A fascinating article about how science students can benefit from courses in the humanities.

science and humanities

Monday was the first day of Dartmouth’s Spring term. So, as I often do at this time, I started teaching my course for non-science majors called “Understanding the Universe: From Atoms to the Big Bang.”

This is what students like to call a “physics for poets” class — a class that explores the history of how humanity has confronted some of the deepest questions we can ask about the material world and our place in it, without the math. It is a class that tries to capture the true spirit of the liberal-arts education, mixing the sciences, the humanities, and the social sciences as different and complementary ways of knowing the world and why we matter. In fancier words, as an intellectual history of physics and astronomy, the class requires that scientific thinking be contextualized culturally, so that students can situate the ways in which some of the most revolutionary ideas in the past 2,000 years emerged when they did.

Read Entire Article:  https://www.npr.org/sections/13.7/2018/03/28/597496820/teaching-and-learning-at-the-boundaries-of-two-cultures

Best ways to pay for your child’s college education


Whether your clients’ higher-education bills are a year or two away, or just arrived in the mail, you can calm even the most panicked family by informing them that there are more ways to meet the expense than just by writing a big, fat check.

Here are most of the methods clients can use to pay their kids’ education expenses, presented in the order of most to least optimal for the situations of most families.

1. Grants

Grants are generally awarded via the school’s financial aid office and usually require the family to complete the Free Application for Federal Student Aid, or FAFSA, available at fafsa.ed.gov.

2. Scholarships

High school students should contact their school’s guidance counselor for regional or specialized academic opportunities. The intended college or university’s financial aid office can also help, as can sites like Fastweb.com and MyScholly.com.

3. Direct Subsidized Federal Student Loans

Families who haven’t fully saved for college costs should get direct federal loans as soon as they can, while they can, for as much as they can. The rates are low, generally no credit check is required, and several repayment and eventual forgiveness plans may come in handy down the road. There are annual and lifetime limits on the amount of money that can be borrowed.

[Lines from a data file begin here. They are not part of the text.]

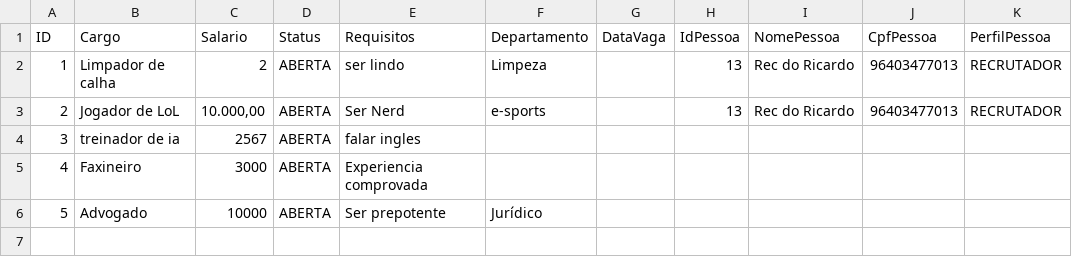
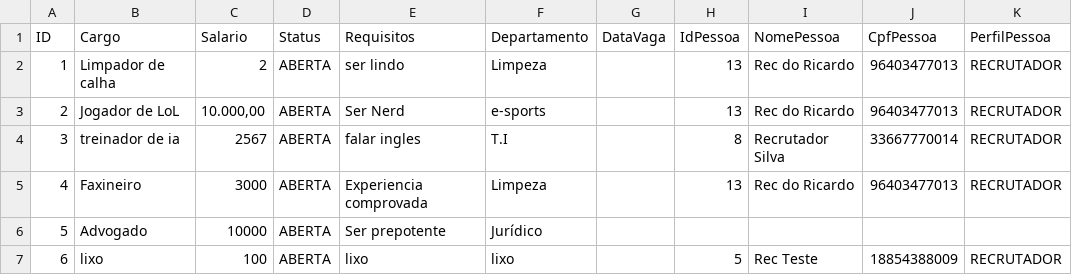
Before and after one commit to davilb64/projeto-tp1, a CSV file: src/main/resources/vagas.csv, drawn as a sheet.

```diff
--- a/src/main/resources/vagas.csv
+++ b/src/main/resources/vagas.csv
@@ -3,4 +3,5 @@ ID;Cargo;Salario;Status;Requisitos;Departamento;DataVaga;IdPessoa;NomePessoa;Cpf
 2;Jogador de LoL;10.000,00;ABERTA;Ser Nerd;e-sports;;13;Rec do Ricardo;96403477013;RECRUTADOR;
-3;treinador de ia;2567;ABERTA;falar ingles;;;;;;;
-4;Faxineiro;3000;ABERTA;Experiencia comprovada;;;;;;;
+3;treinador de ia;2567;ABERTA;falar ingles;T.I;;8;Recrutador Silva;33667770014;RECRUTADOR;
+4;Faxineiro;3000;ABERTA;Experiencia comprovada;Limpeza;;13;Rec do Ricardo;96403477013;RECRUTADOR;
 5;Advogado;10000;ABERTA;Ser prepotente;Jurídico;;;;;;
+6;lixo;100;ABERTA;lixo;lixo;;5;Rec Teste;18854388009;RECRUTADOR;
```
Also changed, not shown: 3 other files.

Read Entire Article:  http://www.wealthmanagement.com/college-planning/twenty-ways-pay-college